→ Material shown
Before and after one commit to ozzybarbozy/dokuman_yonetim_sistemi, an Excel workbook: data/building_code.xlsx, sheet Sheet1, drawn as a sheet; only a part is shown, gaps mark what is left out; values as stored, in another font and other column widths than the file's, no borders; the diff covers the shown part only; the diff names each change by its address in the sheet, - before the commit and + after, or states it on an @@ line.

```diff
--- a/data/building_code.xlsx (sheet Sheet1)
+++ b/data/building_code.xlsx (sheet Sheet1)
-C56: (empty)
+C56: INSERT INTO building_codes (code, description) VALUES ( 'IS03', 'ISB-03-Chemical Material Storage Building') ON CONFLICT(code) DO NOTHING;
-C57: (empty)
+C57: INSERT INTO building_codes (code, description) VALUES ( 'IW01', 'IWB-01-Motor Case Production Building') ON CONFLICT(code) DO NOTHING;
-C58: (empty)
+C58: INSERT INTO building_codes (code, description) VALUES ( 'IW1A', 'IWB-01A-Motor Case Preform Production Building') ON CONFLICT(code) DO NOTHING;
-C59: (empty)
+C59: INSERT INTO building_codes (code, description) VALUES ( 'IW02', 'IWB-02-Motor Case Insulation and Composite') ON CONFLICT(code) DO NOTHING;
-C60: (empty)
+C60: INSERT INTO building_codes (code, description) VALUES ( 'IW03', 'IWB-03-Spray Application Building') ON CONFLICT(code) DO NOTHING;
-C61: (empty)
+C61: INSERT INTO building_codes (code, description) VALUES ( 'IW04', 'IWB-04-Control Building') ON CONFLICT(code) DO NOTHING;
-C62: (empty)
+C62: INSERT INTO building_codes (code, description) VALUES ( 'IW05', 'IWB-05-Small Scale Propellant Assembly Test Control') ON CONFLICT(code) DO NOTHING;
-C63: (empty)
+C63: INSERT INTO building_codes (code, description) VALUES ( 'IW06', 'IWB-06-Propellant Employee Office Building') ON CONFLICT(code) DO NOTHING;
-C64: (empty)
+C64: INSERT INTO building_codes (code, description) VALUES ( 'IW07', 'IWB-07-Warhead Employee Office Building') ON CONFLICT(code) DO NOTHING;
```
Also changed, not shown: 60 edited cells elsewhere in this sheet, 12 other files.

→ Task objective
Which lines in the entries above contain "data"? Pull each of them out.

→ Output for this exercise
Before and after one commit to ozzybarbozy/dokuman_yonetim_sistemi, an Excel workbook: data/building_code.xlsx, sheet Sheet1, drawn as a sheet; only a part is shown, gaps mark what is left out; values as stored, in another font and other column widths than the file's, no borders; the diff covers the shown part only; the diff names each change by its address in the sheet, - before the commit and + after, or states it on an @@ line.
--- a/data/building_code.xlsx (sheet Sheet1)
+++ b/data/building_code.xlsx (sheet Sheet1)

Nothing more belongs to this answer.